* What you need to do
Each line of the data below that contains "react" must be copied.
START Records for this exercise
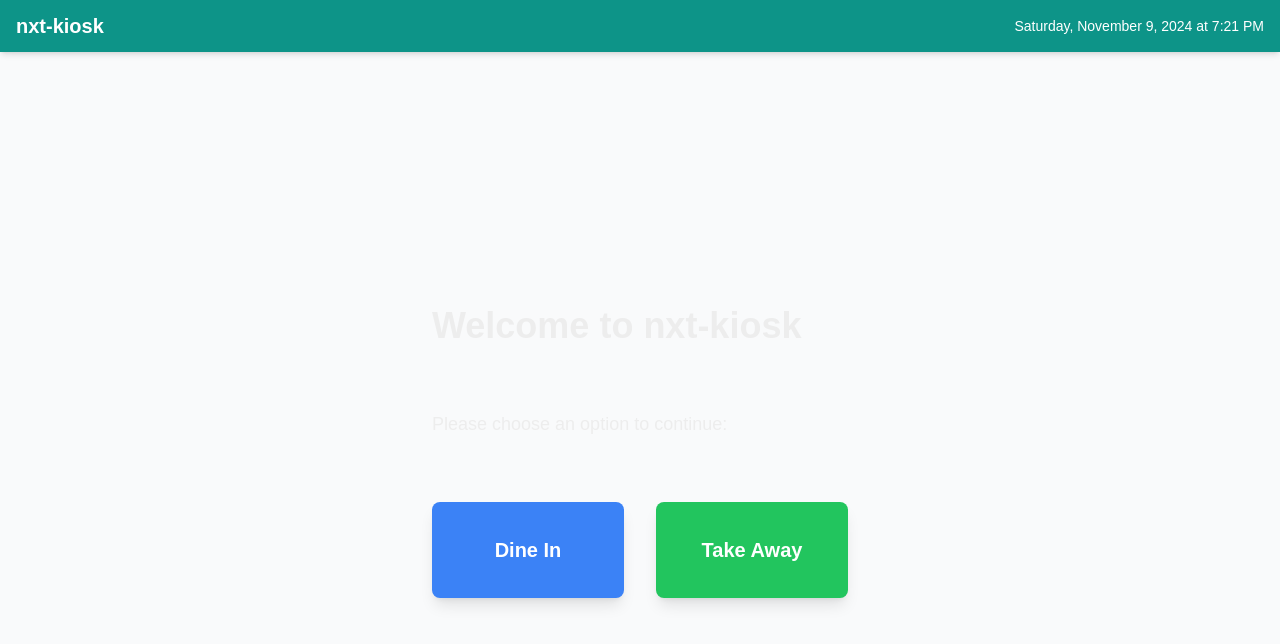
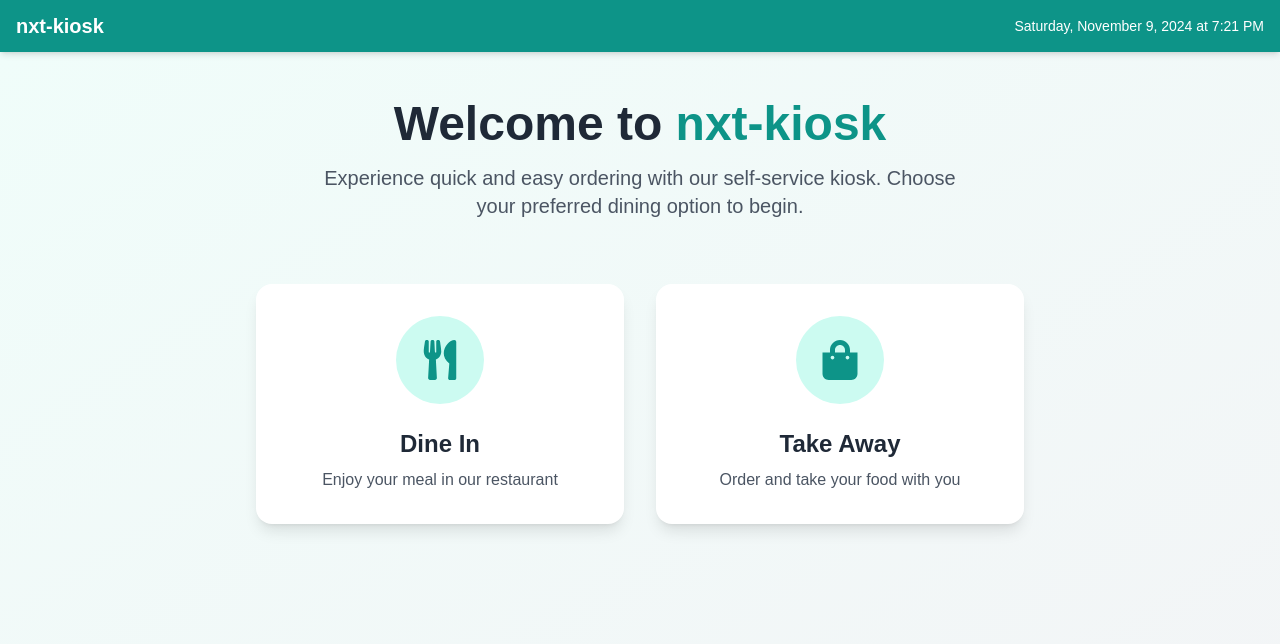
Before and after one commit to ClydeAmazing/nxt-kiosk, a Next.js app: page / in a window 1280 px wide. Shown: the top 644 px of the page. Built offline with nearby package versions, Linux system fonts and the light colour scheme.

Commit message:
User Interface enhancements.

```diff
--- a/app/components/ClientLayout.tsx
+++ b/app/components/ClientLayout.tsx
@@ -12,7 +12,7 @@ export default function ClientLayout({
     <OrderProvider>
       <div className="flex flex-col min-h-screen bg-gray-50">
         <Header />
-        <main className="flex-1 container">
+        <main className="flex-1">
           {children}
         </main>
       </div>
--- a/app/components/MenuItem.tsx
+++ b/app/components/MenuItem.tsx
@@ -1,5 +1,5 @@
 import Image from 'next/image';
-import { MenuItem as MenuItemType, MenuVariation } from "../api/types";
+import { MenuItem as MenuItemType } from "../api/types";
 import { getImageUrl } from "../api/menu";
 
 interface MenuItemProps {
@@ -29,6 +29,8 @@ export default function MenuItemCard({
           fill
           className="object-cover rounded-lg"
           sizes="(max-width: 768px) 100vw, (max-width: 1200px) 50vw, 33vw"
+          priority={false}
+          loading="lazy"
         />
       </div>
 
--- a/app/confirmation/page.tsx
+++ b/app/confirmation/page.tsx
@@ -1,11 +1,74 @@
 "use client";
 
-export default function ConfirmationPage (){
+import { useEffect } from 'react';
+import { useRouter } from 'next/navigation';
+import { useOrderContext } from '../context/OrderContext';
+
+export default function ConfirmationPage() {
+    const router = useRouter();
+    const { orderType, cartItems, clearCart } = useOrderContext();
+
+    // Handle redirect if no order
+    useEffect(() => {
+        if (!orderType || cartItems.length === 0) {
+            router.push('/');
+        }
+    }, [orderType, cartItems.length, router]);
+
+    // Don't render anything if no order
+    if (!orderType || cartItems.length === 0) {
+        return null;
+    }
+
+    const total = cartItems.reduce((sum, item) => sum + (item.price * item.quantity), 0);
+
+    const handleNewOrder = () => {
+        clearCart();
+        router.push('/');
+    };
+
     return (
-        <div className="p-4">
-          <h1 className="text-2xl font-bold mb-4">Order Confirmation</h1>
-          <p>Thank you for your order! Your payment has been processed successfully.</p>
-          <p>We will notify you once your order is on the way.</p>
+        <div className="flex items-center justify-center bg-gray-50 p-4">
+            <div className="max-w-md w-full bg-white rounded-lg shadow-lg p-8 text-center">
+                <div className="mb-6">
+                    <div className="w-16 h-16 bg-green-100 rounded-full flex items-center justify-center mx-auto mb-4">
+                        <span className="text-3xl">✓</span>
+                    </div>
+                    <h1 className="text-2xl font-bold text-gray-800 mb-2">
+                        Order Confirmed!
+                    </h1>
+                    <p className="text-gray-600">
+                        Thank you for your order
+                    </p>
+                </div>
+
+                <div className="border-t border-b border-gray-200 py-4 mb-6">
+                    <div className="flex justify-between mb-2">
+                        <span className="text-gray-600">Order Type:</span>
+                        <span className="font-medium">{orderType}</span>
+                    </div>
+                    <div className="flex justify-between">
+                        <span className="text-gray-600">Total Amount:</span>
+                        <span className="font-medium">${total.toFixed(2)}</span>
+                    </div>
+                </div>
+
+                <div className="space-y-4">
+                    <p className="text-gray-600">
+                        Your order has been confirmed and will be ready soon.
+                    </p>
+                    <div className="text-sm text-gray-500">
+                        Order number: #{Math.floor(Math.random() * 1000000).toString().padStart(6, '0')}
+                    </div>
+                </div>
+
+                <button
+                    onClick={handleNewOrder}
+                    className="mt-6 w-full bg-teal-600 text-white py-3 rounded-lg hover:bg-teal-700 transition-colors font-medium"
+                >
+                    Place New Order
+                </button>
+            </div>
         </div>
-      );
+    );
 };
--- a/app/context/OrderContext.tsx
+++ b/app/context/OrderContext.tsx
@@ -18,6 +18,8 @@ type OrderContextType = {
     addToCart: (item: CartItem) => void;
     removeFromCart: (id: string) => void;
     clearCart: () => void;
+    currentOrderId?: string;
+    setCurrentOrderId?: (id: string) => void;
 }
 
 // Create the context
--- a/app/globals.css
+++ b/app/globals.css
@@ -19,3 +19,18 @@ body {
   background: var(--background);
   font-family: Arial, Helvetica, sans-serif;
 }
+
+@keyframes fade-in {
+  from {
+    opacity: 0;
+    transform: translateY(20px);
+  }
+  to {
+    opacity: 1;
+    transform: translateY(0);
+  }
+}
+
+.animate-fade-in {
+  animation: fade-in 0.6s ease-out forwards;
+}
--- a/app/order/page.tsx
+++ b/app/order/page.tsx
@@ -2,8 +2,6 @@
 
 import { useEffect, useState } from "react";
 import { useOrderContext } from "../context/OrderContext";
-
-import { fetchMenu, getImageUrl } from "../api/menu";
 import { MenuCategory, MenuData, MenuItem, MenuVariation } from "../api/types";
 import Cart from "../components/Cart";
 import { useRouter } from "next/navigation";
@@ -14,10 +12,15 @@ import MenuSkeleton from '../components/MenuSkeleton';
 
 export default function OrderPage() {
     const { menuData, isLoading, error } = useMenu();
-    const { orderType, addToCart, cartItems, clearCart } = useOrderContext();
+    const { orderType, addToCart, cartItems } = useOrderContext();
     const router = useRouter();
     const [ selectedCategory, setSelectedCategory ] = useState<MenuCategory>();
-    const [ quantity, setQuantity ] = useState<number>(0);
+
+    useEffect(() => {
+        if (menuData.categories.length > 0 && !selectedCategory) {
+            setSelectedCategory(menuData.categories[0]);
+        }
+    }, [menuData.categories, selectedCategory]);
 
     useEffect(() => {
         if (!orderType) {
@@ -66,18 +69,6 @@ export default function OrderPage() {
         });
     };
 
-    const handleClearCart = () => {
-        clearCart();
-    };
-
-    const handleProceedToPayment = () => {
-      if (cartItems.length > 0){
-          router.push('/payment');
-      }else{
-          alert("Your cart is empty. Please add items before proceeding to payment.")
-      }
-    };
-
     return (
         <div className="h-screen flex flex-col">
             {/* Main Content Area */}
--- a/app/page.tsx
+++ b/app/page.tsx
@@ -2,34 +2,67 @@
 
 import { useRouter } from "next/navigation";
 import { useOrderContext } from "./context/OrderContext";
+import { FaUtensils, FaShoppingBag } from 'react-icons/fa';
 
 export default function Home() {
   const router = useRouter();
   const { setOrderType } = useOrderContext();
 
-  const handleOrderTypeSelection = ( orderType: string ) => {
-    setOrderType(orderType); // Set the order type in the context
+  const handleOrderTypeSelection = (orderType: string) => {
+    setOrderType(orderType);
     router.push('/order');
   }
 
   return (
-    <div className="grid grid-rows-[20px_1fr_20px] items-center justify-items-center min-h-screen p-8 pb-20 gap-16 sm:p-20 font-[family-name:var(--font-geist-sans)]">
-      <main className="flex flex-col gap-8 row-start-2 items-center sm:items-start">
-      <h1 className="text-4xl font-bold mb-8">Welcome to nxt-kiosk</h1>
-      <p className="text-lg mb-8">Please choose an option to continue:</p>
-      <div className="flex gap-8">
+    <div className="min-h-screen bg-gradient-to-br from-teal-50 to-gray-100">
+      <div className="container mx-auto px-4 py-12 max-w-6xl">
+        <main className="flex flex-col items-center text-center">
+          <div className="mb-16 space-y-4">
+            <h1 className="text-5xl font-bold text-gray-800 mb-4 animate-fade-in">
+              Welcome to
+              <span className="text-teal-600"> nxt-kiosk</span>
+            </h1>
+            <p className="text-xl text-gray-600 max-w-2xl mx-auto">
+              Experience quick and easy ordering with our self-service kiosk.
+              Choose your preferred dining option to begin.
+            </p>
+          </div>
+
+          <div className="grid grid-cols-1 md:grid-cols-2 gap-8 w-full max-w-3xl">
             <button
               onClick={() => handleOrderTypeSelection('DineIn')}
-          className="w-48 h-24 bg-blue-500 text-white text-xl font-semibold rounded-lg shadow-lg hover:bg-blue-600">
-          Dine In
+              className="group relative overflow-hidden rounded-2xl bg-white p-8 shadow-lg transition-all duration-300 hover:shadow-2xl hover:scale-105 hover:bg-teal-50"
+            >
+              <div className="flex flex-col items-center gap-6">
+                <div className="rounded-full bg-teal-100 p-6 text-teal-600 group-hover:bg-teal-200 transition-colors">
+                  <FaUtensils size={40} />
+                </div>
+                <div>
+                  <h2 className="text-2xl font-bold text-gray-800 mb-2">Dine In</h2>
+                  <p className="text-gray-600">Enjoy your meal in our restaurant</p>
+                </div>
+              </div>
+              <div className="absolute inset-0 border-4 border-transparent group-hover:border-teal-200 rounded-2xl transition-colors" />
             </button>
+
             <button
               onClick={() => handleOrderTypeSelection('TakeAway')}
-          className="w-48 h-24 bg-green-500 text-white text-xl font-semibold rounded-lg shadow-lg hover:bg-green-600">
-          Take Away
+              className="group relative overflow-hidden rounded-2xl bg-white p-8 shadow-lg transition-all duration-300 hover:shadow-2xl hover:scale-105 hover:bg-teal-50"
+            >
+              <div className="flex flex-col items-center gap-6">
+                <div className="rounded-full bg-teal-100 p-6 text-teal-600 group-hover:bg-teal-200 transition-colors">
+                  <FaShoppingBag size={40} />
+                </div>
+                <div>
+                  <h2 className="text-2xl font-bold text-gray-800 mb-2">Take Away</h2>
+                  <p className="text-gray-600">Order and take your food with you</p>
+                </div>
+              </div>
+              <div className="absolute inset-0 border-4 border-transparent group-hover:border-teal-200 rounded-2xl transition-colors" />
             </button>
           </div>
         </main>
       </div>
+    </div>
   );
 }
--- a/app/services/menuService.ts
+++ b/app/services/menuService.ts
@@ -1,27 +1,21 @@
 import { getPocketbaseInstance } from '../lib/pocketbase';
 import { MenuItem, MenuCategory, MenuData } from '../api/types';
+import PocketBase from 'pocketbase';
 
 export class MenuService {
-  private static instance: MenuService;
-  private pb = getPocketbaseInstance();
+  private pb: PocketBase;
 
-  private constructor() {}
-
-  public static getInstance(): MenuService {
-    if (!MenuService.instance) {
-      MenuService.instance = new MenuService();
-    }
-    return MenuService.instance;
+  constructor() {
+    this.pb = new PocketBase(process.env.NEXT_PUBLIC_POCKETBASE_URL || 'http://127.0.0.1:8090');
   }
 
-  async getMenu(signal?: AbortSignal): Promise<MenuData> {
+  async getMenu(): Promise<MenuData> {
     try {
       const [categories, menuItems] = await Promise.all([
-        this.pb.collection('categories').getFullList<MenuCategory>({ signal }),
+        this.pb.collection('categories').getFullList<MenuCategory>(),
         this.pb.collection('menu').getFullList<MenuItem>({
           sort: '-created',
           expand: 'variations',
-          signal
         })
       ]);
 
@@ -45,5 +39,5 @@ export class MenuService {
   }
 }
 
-// Export singleton instance
-export const menuService = MenuService.getInstance();
+// Export a simple instance
+export const menuService = new MenuService();
--- a/package.json
+++ b/package.json
@@ -12,7 +12,8 @@
     "next": "15.0.2",
     "pocketbase": "^0.21.5",
     "react": "19.0.0-rc-02c0e824-20241028",
-    "react-dom": "19.0.0-rc-02c0e824-20241028"
+    "react-dom": "19.0.0-rc-02c0e824-20241028",
+    "react-icons": "^5.3.0"
   },
   "devDependencies": {
     "@types/node": "^20",
```
Also changed, not shown: app/hooks/useMenu.ts (+13 -17 lines), app/payment/page.tsx (+26 -9 lines), 1 other file (tests, documents, lock files or other folders). Lines whose indentation alone changed are shown as unchanged.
END Records for this exercise
* Solution to this exercise
+import { useEffect } from 'react';
 import { useEffect, useState } from "react";
+import { FaUtensils, FaShoppingBag } from 'react-icons/fa';
     "react": "19.0.0-rc-02c0e824-20241028",
-    "react-dom": "19.0.0-rc-02c0e824-20241028"
+    "react-dom": "19.0.0-rc-02c0e824-20241028",
+    "react-icons": "^5.3.0"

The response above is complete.